This year I had roughly 30 books on my syllabi, 20 of which I had read before. I very happily reread Alice McDermott’s That Night and Paula Fox’s Desperate Characters, for perhaps the eighth time each. It was a painful pleasure to revisit Bartleby and Ivan Ilyich, James Welch’s magnificent Winter in the Blood, Toni Morrison’s elusive Love, Glenway Wescott’s underappreciated The Pilgrim Hawk, Shirley Jackson’s We Have Always Lived in the Castle, and Lorrie Moore’s Anagrams, which has held up nicely indeed.
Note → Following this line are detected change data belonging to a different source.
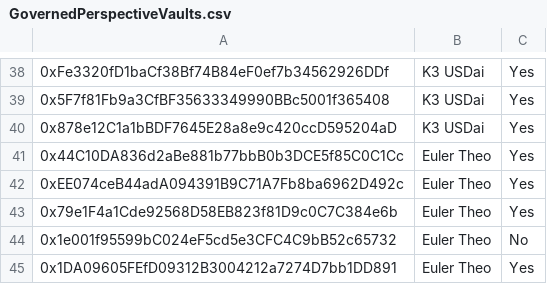
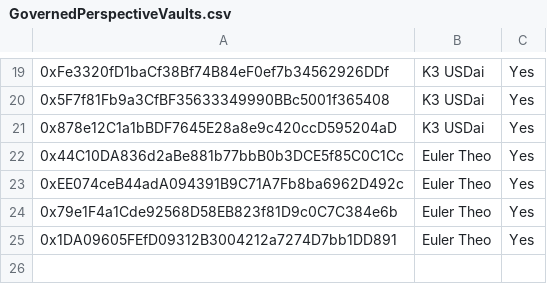
Before and after one commit to euler-xyz/evk-periphery, a CSV file: script/production/arbitrum/governedPerspectiveVaults/GovernedPerspectiveVaults.csv, drawn as a sheet; only a part is shown, gaps mark what is left out; the diff covers the shown part only; the diff names each change by its address in the sheet, - before the commit and + after, or states it on an @@ line.

```diff
--- a/script/production/arbitrum/governedPerspectiveVaults/GovernedPerspectiveVaults.csv
+++ b/script/production/arbitrum/governedPerspectiveVaults/GovernedPerspectiveVaults.csv
-row 44: 0x1e001f95599bC024eF5cd5e3CFC4C9bB52c65732 | Euler Theo | No
```
Also changed, not shown: 19 removed rows and 4 edited cells elsewhere in this file, 3 other files.
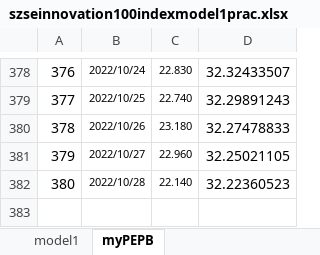
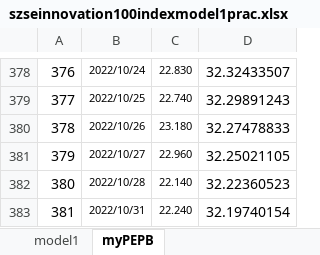
Before and after one commit to laienwei/valuationquan, an Excel workbook: lai/valuationquan/szseinnovation100index/szseinnovation100indexmodel1prac.xlsx, sheet myPEPB, drawn as a sheet; only a part is shown, gaps mark what is left out; values as stored, in another font and other column widths than the file's, no borders; the diff names each change by its address in the sheet, - before the commit and + after, or states it on an @@ line.

Commit message:
commit new unify1index.py

```diff
--- a/lai/valuationquan/szseinnovation100index/szseinnovation100indexmodel1prac.xlsx (sheet myPEPB)
+++ b/lai/valuationquan/szseinnovation100index/szseinnovation100indexmodel1prac.xlsx (sheet myPEPB)
+row 383: 381 | 2022/10/31 | 22.240 | 32.19740154
```
Also changed, not shown: charts or pictures, 2 other files.
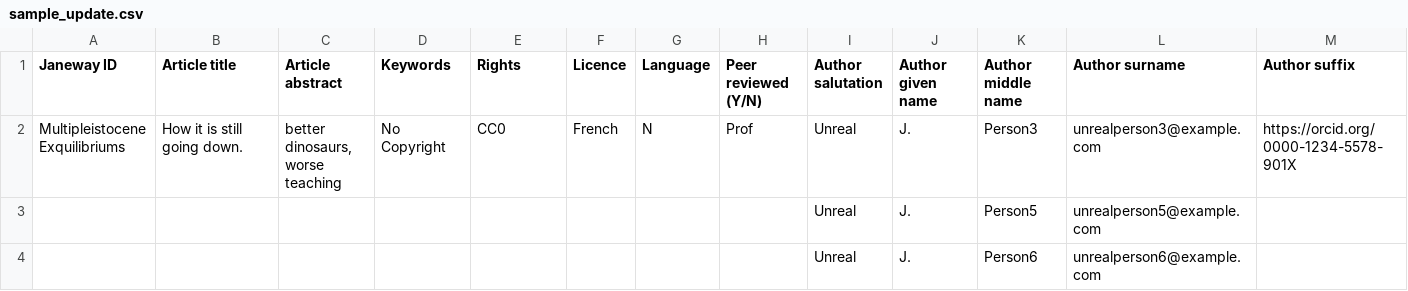
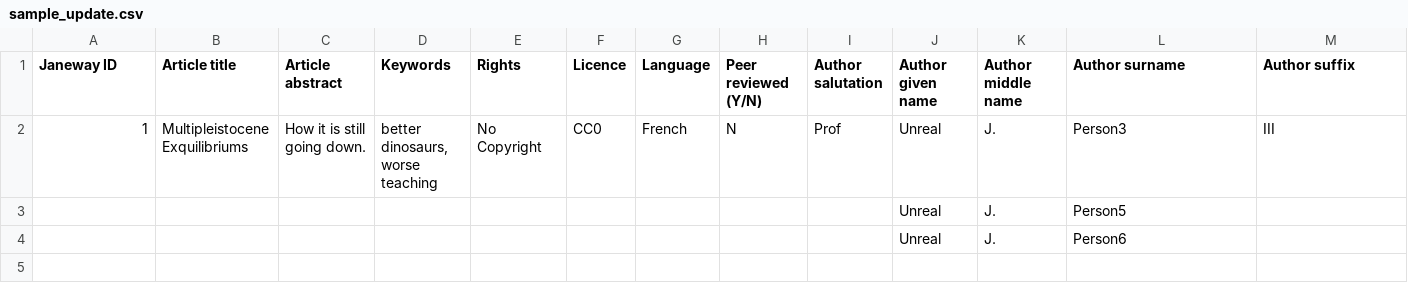
Before and after one commit to openlibhums/imports, a CSV file: docs/source/_static/sample_update.csv, drawn as a sheet; only a part is shown; removed rows and columns are numbered as before the commit, all else as after; rows hold the shown columns only; the diff names each change by its address in the sheet, - before the commit and + after, or states it on an @@ line.

```diff
--- a/docs/source/_static/sample_update.csv
+++ b/docs/source/_static/sample_update.csv
-row 2: Multipleistocene Exquilibriums | How it is still going down. | better dinosaurs, worse teaching | No Copyright | CC0 | French | N | Prof | Unreal | J. | Person3 | unrealperson3@example.com | https://orcid.org/0000-1234-5578-901X
-row 3:  |  |  |  |  |  |  |  | Unreal | J. | Person5 | unrealperson5@example.com
-row 4:  |  |  |  |  |  |  |  | Unreal | J. | Person6 | unrealperson6@example.com
+row 2: 1 | Multipleistocene Exquilibriums | How it is still going down. | better dinosaurs, worse teaching | No Copyright | CC0 | French | N | Prof | Unreal | J. | Person3 | III
+row 3:  |  |  |  |  |  |  |  |  | Unreal | J. | Person5
+row 4:  |  |  |  |  |  |  |  |  | Unreal | J. | Person6
```
Also changed, not shown: docs/source/_static/sample_import.csv, 2 other files.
The books I had not read previously are almost all books I will eagerly read again, including Mavis Gallant’s Paris Stories, Lucia Berlin’s Where I Live Now, Valeria Luiselli’s The Story of My Teeth, Paul Beatty’s The Sellout, Elizabeth McCracken’s Thunderstruck. I was completely bowled over by Rebecca Lee’s collection Bobcat and Other Stories.
And then there’s always the “busman’s holiday” books, the ones I sneak in during breaks in teaching. This year I enjoyed the novellas in Dorthe Nors’s So Much for that Winter and the exhilarating stories in Jensen Beach’s Swallowed by the Cold. Rachel Cusk’s novel Outline was published nearly two years ago and has been thoroughly celebrated at this point, but I just got to it over the summer. Everyone was right: Outline is indeed thrilling in its form and point of view, and it’s a genuinely innovative book. I haven’t been as excited about a novel in a long time. It will no doubt make its way onto a syllabus soon.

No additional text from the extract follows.